KL: What we try to do with it is to counter what happens in a more hierarchical organization by putting the reporting structure sideways. No leader will have sole influence over the team. On the flip side, to get this to work we need to create leadership teams to support the squads, as we call them.

PL: Can you explain what a minimum viable structure is?

KL: If we could, we would just have 600 people who magically know what to do. We would have no leaders and no structure, but the world is too chaotic. To reduce complexity, we introduced this model of organizing the business. When bureaucracy arrives, we try to get rid of it.

PL: Some of the Spotify’s agile coaches came up with a very original approach to visual management, which they called “squad roadmap” – what is it?
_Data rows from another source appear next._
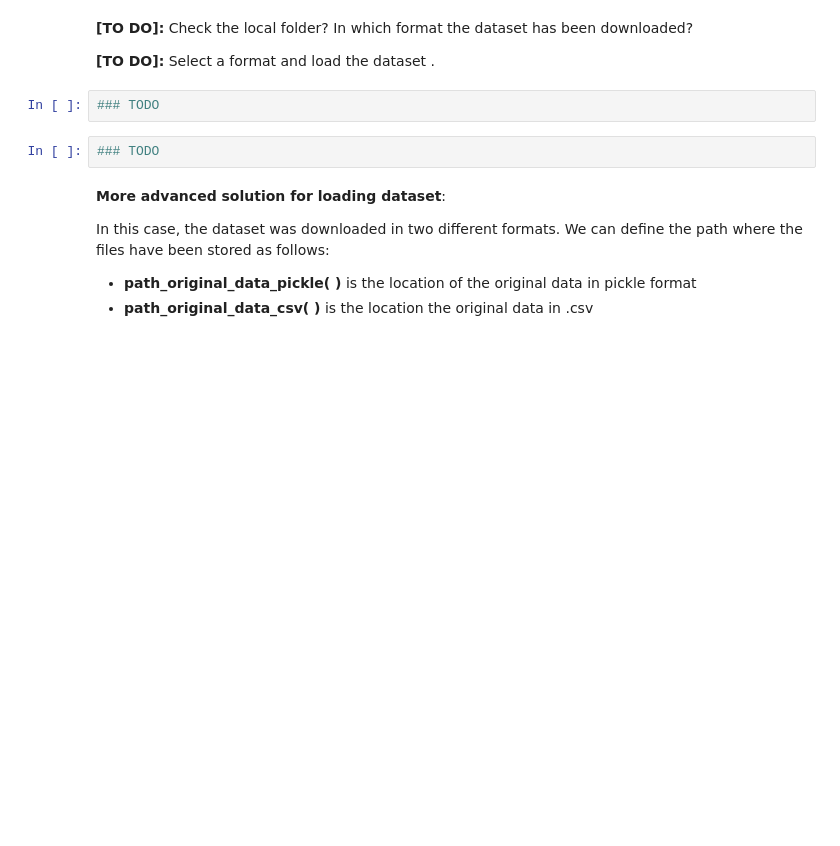
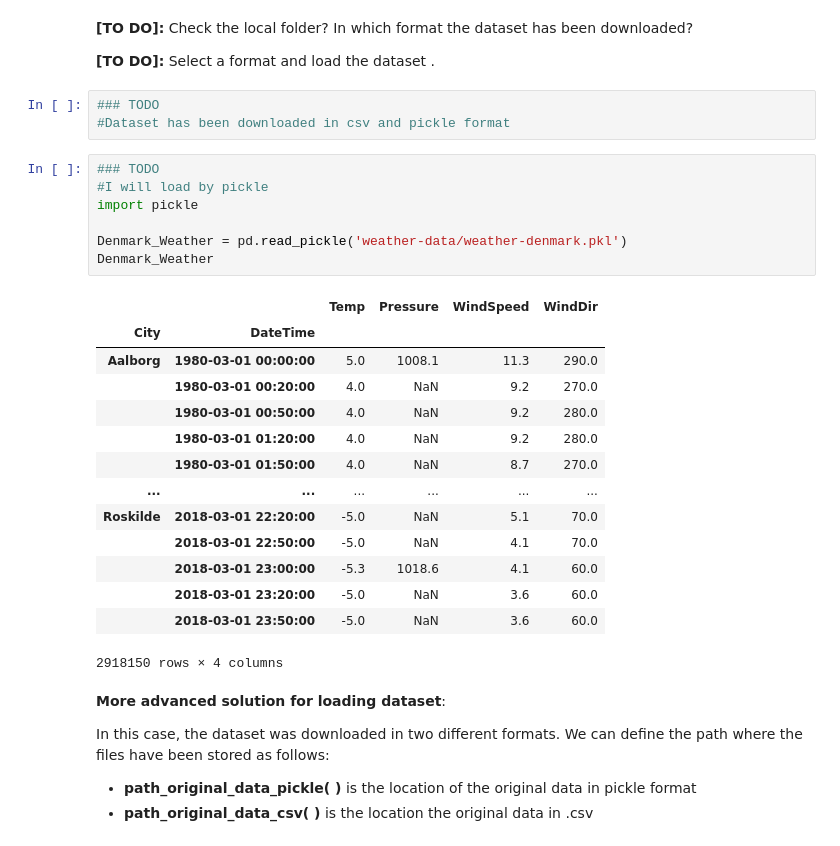
Before and after one commit to UCL-ELEC0136/1-data-acquisition-Trinity-Actual, a Jupyter notebook: daps-lab1-data-acquisition.ipynb, the cells around one changed output. Saved outputs shown, nothing was run; the diff lists cells and outputs as text; blank space fills up the shorter version.

```diff
--- a/daps-lab1-data-acquisition.ipynb
+++ b/daps-lab1-data-acquisition.ipynb
@@ -341,10 +345,31 @@ download_and_extract(url=data_url, download_dir=data_dir)
 **[TO DO]:** Check the local folder? In which format the dataset has been downloaded?
 
 **[TO DO]:** Select a format and load the dataset .
-# %%
-### TODO
-# %%
-### TODO
+# %%
+### TODO
+#Dataset has been downloaded in csv and pickle format
+# %%
+### TODO
+#I will load by pickle
+import pickle
+
+Denmark_Weather = pd.read_pickle('weather-data/weather-denmark.pkl')
+Denmark_Weather
+# %% [output]
+|  |  | Temp | Pressure | WindSpeed | WindDir |
+| City | DateTime |  |  |  |  |
+| Aalborg | 1980-03-01 00:00:00 | 5.0 | 1008.1 | 11.3 | 290.0 |
+|  | 1980-03-01 00:20:00 | 4.0 | NaN | 9.2 | 270.0 |
+|  | 1980-03-01 00:50:00 | 4.0 | NaN | 9.2 | 280.0 |
+|  | 1980-03-01 01:20:00 | 4.0 | NaN | 9.2 | 280.0 |
+|  | 1980-03-01 01:50:00 | 4.0 | NaN | 8.7 | 270.0 |
+| ... | ... | ... | ... | ... | ... |
+| Roskilde | 2018-03-01 22:20:00 | -5.0 | NaN | 5.1 | 70.0 |
+|  | 2018-03-01 22:50:00 | -5.0 | NaN | 4.1 | 70.0 |
+|  | 2018-03-01 23:00:00 | -5.3 | 1018.6 | 4.1 | 60.0 |
+|  | 2018-03-01 23:20:00 | -5.0 | NaN | 3.6 | 60.0 |
+|  | 2018-03-01 23:50:00 | -5.0 | NaN | 3.6 | 60.0 |
+2918150 rows × 4 columns
 # %% [markdown]
 **More advanced solution for loading dataset**:
 
```
Also changed, not shown: parts of 10 cells of this notebook.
KL: This tool was implemented in one of the tribes. Even in agile, it is always important to have some sort of perspective of the horizon and so we came up with a fun way to do road mapping – but we don’t have a codified way to do it across Spotify.

PL: In an organization that is not very hierarchical, how does the corporate strategy link to the work of individual squads?

KL: Currently, we obviously have a high level view of where we want to be as a company, as envisioned by top-level management. That strategy has to be aligned with the ideas that exist in the squads. In between, there are a lot of different conversations that create input for discussion in the lead team, which in turn will be input for discussion in the squads.

To really reinforce innovation and ensure that we have points in time when we generate new ideas, we have Hack Weeks at least twice a year. The whole company gathers, there is no plan… it’s just about pitching ideas and work on them. From Hack Weeks we have got some great ideas that have then made it to production.

Kristian spoke at last year’s Lean IT Summit in Paris. To access the presentations from the event, click here.